Diplomacy, accommodation, compromise, mutuality, the perspectives of others: It is already clear these are among the defining features of 21 st century statecraft. Jealous of its dissipating preeminence, the U.S. proves indifferent to all such considerations. There is no longer even the pretense of deriving authority by way of example, so radical is Washington's preference for coercive might alone. The paradox is not difficult to grasp: In displays of unadorned power we also find the limits of power. The Trump administration's conduct of foreign policy -- primarily but not only in the Mideast -- makes failure and an American comeuppance inevitable.

... ... ...

Many years ago, during the first term of George W. Bush, Karl Rove gave an interview in which he asserted that the U.S. was no longer bound by "discernible reality," as the White House aide put it. "That's not the way the world really works anymore," Rove explained. "We're an empire now, and when we act, we create our own reality. And while you're studying that reality -- judiciously, as you will -- we'll act again, creating other new realities, which you can study too, and that's how things will sort out."

Rove Warning Overlooked

This singularly arrogant remark was much noted at the time but was thought to reflect only the kookier extremes of the Bush II administration. What a misinterpretation that has proven to be. Rove was effectively warning us that the U.S. had already begun its fundamental shift toward sheer power as the instrument of its foreign policies. This is plain in hindsight.

... These policies share two features. They rest on power alone -- in this they are Karl Rove's dream made flesh -- and they are bound to fail, if they are not already failing.

It is evident now that the European allies will defy U.S. efforts to sabotage NordStream 2 and keep Huawei out of 5–G. London announced last week that it will allow Huawei to participate in its 5–G development program. Germany made a similar decision last autumn.

In the Middle East, it is equally clear that Iran has no intention of buckling under U.S. sanctions and military threats. U.S. influence in the region has already begun to decline since the drone assassination of a top Iranian general on Iraqi soil early last month. The Pentagon now faces popular Iraqi demands to withdraw its troops.

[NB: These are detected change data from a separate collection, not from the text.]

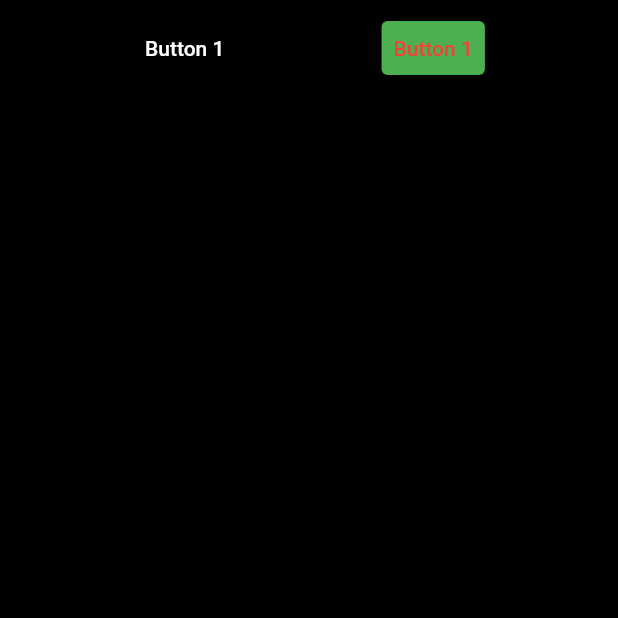
After one commit to juwels1996/phone_email_validation, a Flutter app: the screen it shows after launch, after a tap on "Next Page", on a phone screen of 412 x 824 dp, the top half of it. The commit adds this screen. Run offline on Flutter 3.47's test engine with Material 2 defaults, Android fonts, the phone set to English and light mode, and no system bars; our stand-ins replace email_validator.

Commit message:
2nd button add

```diff
--- /dev/null
+++ b/lib/final_page.dart
@@ -0,0 +1,63 @@
+import 'package:flutter/material.dart';
+class FinalPage extends StatefulWidget {
+  const FinalPage({Key? key}) : super(key: key);
+
+  @override
+  _FinalPageState createState() => _FinalPageState();
+}
+
+class _FinalPageState extends State<FinalPage> {
+  @override
+  Widget build(BuildContext context) {
+    return SafeArea(
+      child: Scaffold(
+        backgroundColor: Colors.black,
+        body: Container(
+          child: Center(
+            child: Column(
+              children: [
+                Row(
+                  mainAxisAlignment: MainAxisAlignment.spaceEvenly,
+                  children: [
+                    Padding(
+                      padding: const EdgeInsets.all(8.0),
+                      child: TextButton(
+                        style:TextButton.styleFrom(
+                          primary: Colors.white,
+                          backgroundColor: Colors.black
+                        ),
+                          autofocus: true,
+
+                          onPressed: (){},
+                          child: Text("Button 1")),
+                    ),
+                    Padding(
+                      padding: const EdgeInsets.all(8.0),
+                      child: TextButton(
+                        style: TextButton.styleFrom(
+                          backgroundColor: Colors.green,
+                          primary: Colors.red,
+                          shadowColor: Colors.black
+                        ),
+                        autofocus: true,
+
+                          onPressed: (){},
+                          child: Text("Button 1")),
+                    ),
+                  ],
+                ),
+
+                Row(
+                  children: [
+
+                  ],
+                )
+              ],
+            ),
+
+          ),
+        ),
+      ),
+    );
+  }
+}
--- a/lib/home_page.dart
+++ b/lib/home_page.dart
@@ -1,6 +1,9 @@
 import 'dart:math';
 
 import 'package:flutter/material.dart';
+
+import 'final_page.dart';
+
 class HomePage extends StatefulWidget {
   const HomePage({Key? key}) : super(key: key);
 
@@ -9,31 +12,29 @@ class HomePage extends StatefulWidget {
 }
 
 class _HomePageState extends State<HomePage> {
-  int rightDiceNumber=1;
-  int leftDiceNumber=3;
+  int rightDiceNumber = 1;
+  int leftDiceNumber = 3;
 
-
-  void rightLudo(){
+  void rightLudo() {
     setState(() {
-      rightDiceNumber=Random().nextInt(6)+1;
-    });
-
-  }
-  void leftLudo(){
-    setState(() {
-      leftDiceNumber=Random().nextInt(6)+1;
+      rightDiceNumber = Random().nextInt(6) + 1;
     });
   }
+
+  void leftLudo() {
+    setState(() {
+      leftDiceNumber = Random().nextInt(6) + 1;
+    });
+  }
+
   @override
   Widget build(BuildContext context) {
-
     return SafeArea(
       child: Scaffold(
         backgroundColor: Colors.indigo,
         body: Container(
           color: Colors.teal,
           margin: EdgeInsets.all(15),
-
           child: Column(
             mainAxisAlignment: MainAxisAlignment.center,
             crossAxisAlignment: CrossAxisAlignment.center,
@@ -41,41 +42,35 @@ class _HomePageState extends State<HomePage> {
               Row(
                 children: [
                   Expanded(
-                    flex: 2,
+                      flex: 2,
                       child: Padding(
                         padding: const EdgeInsets.all(8.0),
                         child: TextButton(
                             onPressed: rightLudo,
-                            child: Image.asset('assets/dice$leftDiceNumber.jpg')),
+                            child:
+                                Image.asset('assets/dice$leftDiceNumber.jpg')),
                       )),
-
                   Expanded(
-                    flex: 2,
+                      flex: 2,
                       child: Padding(
                         padding: const EdgeInsets.all(8.0),
                         child: TextButton(
                             onPressed: leftLudo,
-                            child: Image.asset('assets/dice$rightDiceNumber.jpg')
-                        ),
+                            child:
+                                Image.asset('assets/dice$rightDiceNumber.jpg')),
                       )),
-
-
                 ],
-
               ),
-
               Row(
                 mainAxisAlignment: MainAxisAlignment.spaceBetween,
                 crossAxisAlignment: CrossAxisAlignment.center,
                 children: [
                   ElevatedButton(
                       style: ElevatedButton.styleFrom(
-                          primary: Colors.pinkAccent.withOpacity(0.6)
-                      ),
-                      onPressed: (){
+                          primary: Colors.pinkAccent.withOpacity(0.6)),
+                      onPressed: () {
                         setState(() {
                           leftLudo();
-
                         });
                       },
                       child: Padding(
@@ -84,24 +79,24 @@ class _HomePageState extends State<HomePage> {
                       )),
                   ElevatedButton(
                       style: ElevatedButton.styleFrom(
-                          primary: Colors.pinkAccent.withOpacity(0.6)
-                      ),
-                      onPressed: (){
+                          primary: Colors.pinkAccent.withOpacity(0.6)),
+                      onPressed: () {
                         setState(() {
                           rightLudo();
-
                         });
                       },
                       child: Padding(
                         padding: const EdgeInsets.all(8.0),
                         child: Text("Change Right"),
                       ))
-
                 ],
               ),
-
-
-
+              ElevatedButton(
+                  onPressed: () {
+                    Navigator.push(context,
+                        MaterialPageRoute(builder: (context) => FinalPage()));
+                  },
+                  child: Text("Next Page"))
             ],
           ),
         ),
```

And now the Mideast -- Israel and Palestine. The Trump administration sacrificed all claim to "honest broker" status when it recognized Jerusalem as Israel's capital in December 2017 -- a unilateral move that prompted the Palestinians to stop talking to the U.S. about the plan Jared Kushner was by then developing. Of all that is wrong with the new Trump–Kushner plan, the absence of Palestinian input more or less assures that it will prove dead on arrival.

Power alone is power blind. Power blind is certain to fail, for it cannot see its way.

[Feb 05, 2020] Stumbling Into Catastrophe by Daniel McAdams

Feb 04, 2020 |

Authored by Daniel McAdams via The Ron Paul Institute for Peace & Prosperity,

There is a real danger for foreign policy advisors and analysts – and especially those they serve – when they are in a bubble, an echo chamber, and all of their conclusions are based on faulty inputs. Needless to say it's even worse when they believe they can create their own reality and invent outcomes out of whole cloth.

Things seldom go as planned in these circumstances.

President Trump was sold a bill of goods on the assassination of Iran's revered military leader, Qassim Soleimani, likely by a cabal around Secretary of State Mike Pompeo and the long-discredited neocon David Wurmser. A former Netanyahu advisor and Iraq war